WMO's "State of the Climate" report for 2021 highlights a world that is "changing before our eyes," reports the BBC.
The 20-year temperature average from 2002 is on course to exceed 1C above pre-industrial levels for the first time and global sea levels rose to a new high in 2021, according to the study.
Latest figures for 2021 are being released early by the WMO to coincide with the start of the UN climate conference in Glasgow known as COP26.
The State of the Climate report provides a snapshot of climate indicators including temperatures, extreme weather events, sea level rises and ocean conditions.
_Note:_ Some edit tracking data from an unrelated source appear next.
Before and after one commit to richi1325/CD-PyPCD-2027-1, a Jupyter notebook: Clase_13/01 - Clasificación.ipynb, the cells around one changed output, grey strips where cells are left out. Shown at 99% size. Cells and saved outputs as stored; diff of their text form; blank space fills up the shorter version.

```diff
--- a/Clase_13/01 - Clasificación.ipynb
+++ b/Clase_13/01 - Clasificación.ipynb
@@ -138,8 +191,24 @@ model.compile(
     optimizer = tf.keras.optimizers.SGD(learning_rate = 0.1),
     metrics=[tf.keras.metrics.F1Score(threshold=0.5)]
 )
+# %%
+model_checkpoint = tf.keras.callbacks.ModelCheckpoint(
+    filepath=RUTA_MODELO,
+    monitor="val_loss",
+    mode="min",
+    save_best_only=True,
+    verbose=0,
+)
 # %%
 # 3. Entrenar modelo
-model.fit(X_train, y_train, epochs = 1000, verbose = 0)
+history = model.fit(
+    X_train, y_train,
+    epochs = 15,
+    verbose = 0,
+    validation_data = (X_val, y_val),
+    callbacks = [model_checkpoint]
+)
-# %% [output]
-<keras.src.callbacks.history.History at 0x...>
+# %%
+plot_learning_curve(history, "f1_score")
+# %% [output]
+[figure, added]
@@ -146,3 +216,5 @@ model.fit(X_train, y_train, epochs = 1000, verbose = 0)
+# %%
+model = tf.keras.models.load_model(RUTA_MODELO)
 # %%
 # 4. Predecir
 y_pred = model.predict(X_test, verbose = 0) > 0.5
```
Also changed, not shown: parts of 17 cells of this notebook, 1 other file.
The study found that the past seven years including this one are likely to be the warmest on record as greenhouse gases reached record concentrations in the atmosphere.
The accompanying rise in temperatures is propelling the planet into "uncharted territory" said the report, with increasing impacts across the planet.
"Extreme events are the new norm," said WMO Secretary General Petteri Taalas.
"There is mounting scientific evidence that some of these bear the footprint of human-induced climate change," he added.